The first story I read is this one:
“Australian Solomons police criticised”
Disorganisation and cultural insensitivity among Australian police deployed in the Solomon Islands turned a peaceful protest into a violent confrontation on Tuesday, according to an Australian aid worker who witnessed the incident.
Mr Johnston, who was speaking to The Age by telephone from his home in Kukum, an Eastern suburb of Honiara, said the crowd were protesting peacefully until RAMSI officers tried to physically break the blockade.
“It appears that that’s when things got out of hand, when there were some more aggressive approach to the crowd while they were still negotiating through their own local representatives,” Mr Johnston said.
“When they brought a riot squad in and a lot of riot gear there was a noticeable change in tone,” he said.
“In Melanesian culture, you can shout as much as you want, but once you start shoving somebody… physical confrontation is a whole new level,” he said.
RAMSI officers, which includes police from Australia and other Pacific nations, fired tear gas on demonstrators who were blocking a driveway at the Parliament to prevent the departure of Prime Minister-elect Snyder Rini on Tuesday night.

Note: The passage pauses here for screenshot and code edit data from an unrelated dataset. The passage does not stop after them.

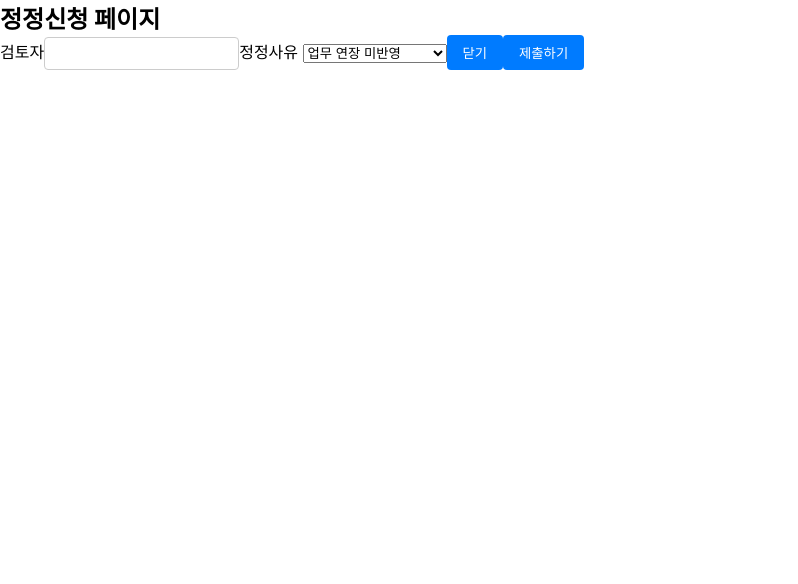
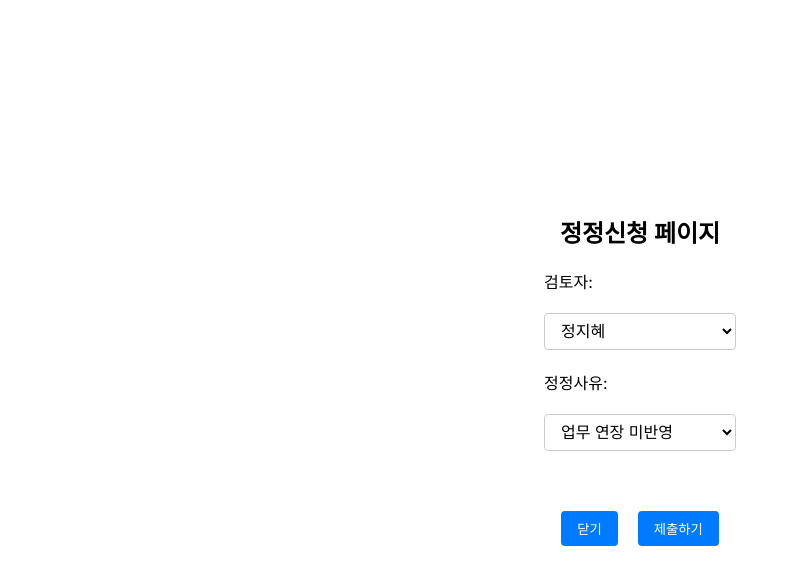
Before and after one commit to ohhhInFastcampus/toyproject2, a Next.js app: page /request in a window 1280 px wide. Shown: the top 584 px of the page, without its empty margins (0-798 px from the left). Built offline with nearby package versions, Linux system fonts and the light colour scheme.

Commit message:
TP-16 #done #comment 정정신청 셀렉트 컴포넌트

```diff
--- a/src/app/request/page.tsx
+++ b/src/app/request/page.tsx
@@ -1,24 +1,69 @@
 "use client";
 import Button from "@/components/Button";
 import Input from "@/components/Input";
+import styled from "styled-components";
+
+const StyledRequest = styled.div`
+  display: flex;
+  flex-direction: column;
+  justify-content: center;
+  align-items: center;
+  min-height: 100vh;
+  padding: 20px;
+  gap: 20px;
+`;
+
+const StyledSelect = styled.select`
+  width: 100%;
+  padding: 8px 12px;
+  margin: 20px 0;
+  border: 1px solid #ccc;
+  border-radius: 4px;
+  background-color: white;
+  font-size: 16px;
+  &:hover {
+    border-color: #888;
+  }
+  &:focus {
+    outline: none;
+    border-color: #555;
+  }
+`;
+
+const ButtonContainer = styled.div`
+  display: flex;
+  justify-content: center; // 가운데 정렬
+  gap: 20px;
+  margin: 40px 0;
+`;
 
 const RequestPage = () => {
   return (
-    <div>
+    <StyledRequest>
       <h2>정정신청 페이지</h2>
       <form>
-        <label> 검토자</label>
-        <Input id="reason" type="text" />
-        <label>정정사유 </label>
-        <select name="color">
-          <option value="overtime">업무 연장 미반영</option>
-          <option value="unpaid_leave">무급 휴가 사용 미반영</option>
-          <option value="holiday_work">휴일 근무 미반영</option>
-        </select>
-        <Button type="button">닫기</Button>
-        <Button type="submit">제출하기</Button>
+        <div>
+          <label htmlFor="reviewer">검토자:</label> <br />
+          <StyledSelect id="reviewer" name="reviewer">
+            <option value="manager">정지혜</option>
+            <option value="CTO">helpdesku</option>
+          </StyledSelect>
+        </div>
+        <div>
+          <label htmlFor="reason">정정사유:</label>
+          <br />
+          <StyledSelect id="reason" name="reason">
+            <option value="overtime">업무 연장 미반영</option>
+            <option value="unpaid_leave">무급 휴가 사용 미반영</option>
+            <option value="holiday_work">휴일 근무 미반영</option>
+          </StyledSelect>
+        </div>
+        <ButtonContainer>
+          <Button type="button">닫기</Button>
+          <Button type="submit">제출하기</Button>
+        </ButtonContainer>
       </form>
-    </div>
+    </StyledRequest>
   );
 };
 export default RequestPage;
```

The speaker of the Parliament, Sir Peter Kenilorea, had specifically ordered that tear gas not be used, as reported here on ABC:
Sir Peter Kenilorea says he asked RAMSI officers not to use tear gas against the protesters.
“I specifically spoke to the RAMSI police officers not to take hasty actions as they did,” he said.
“They should allow time for us to keep talking to the protesters at the Parliament House, not to use tear gas on them because it would simply aggravate the situation and it would simply take the Parliament situation or scene to the street.”
Sir Peter says he had to order the officers out of his office.
“They were trying to organise themselves in the Parliament building,” he said.
“I had to tell them to get the thing out of my office. It was Parliament House it’s not an army barracks, they should organise themselves outside.”
Australian Police Comissioner Mick Keelty has defended the riot police saying “I think they did a fantastic job.”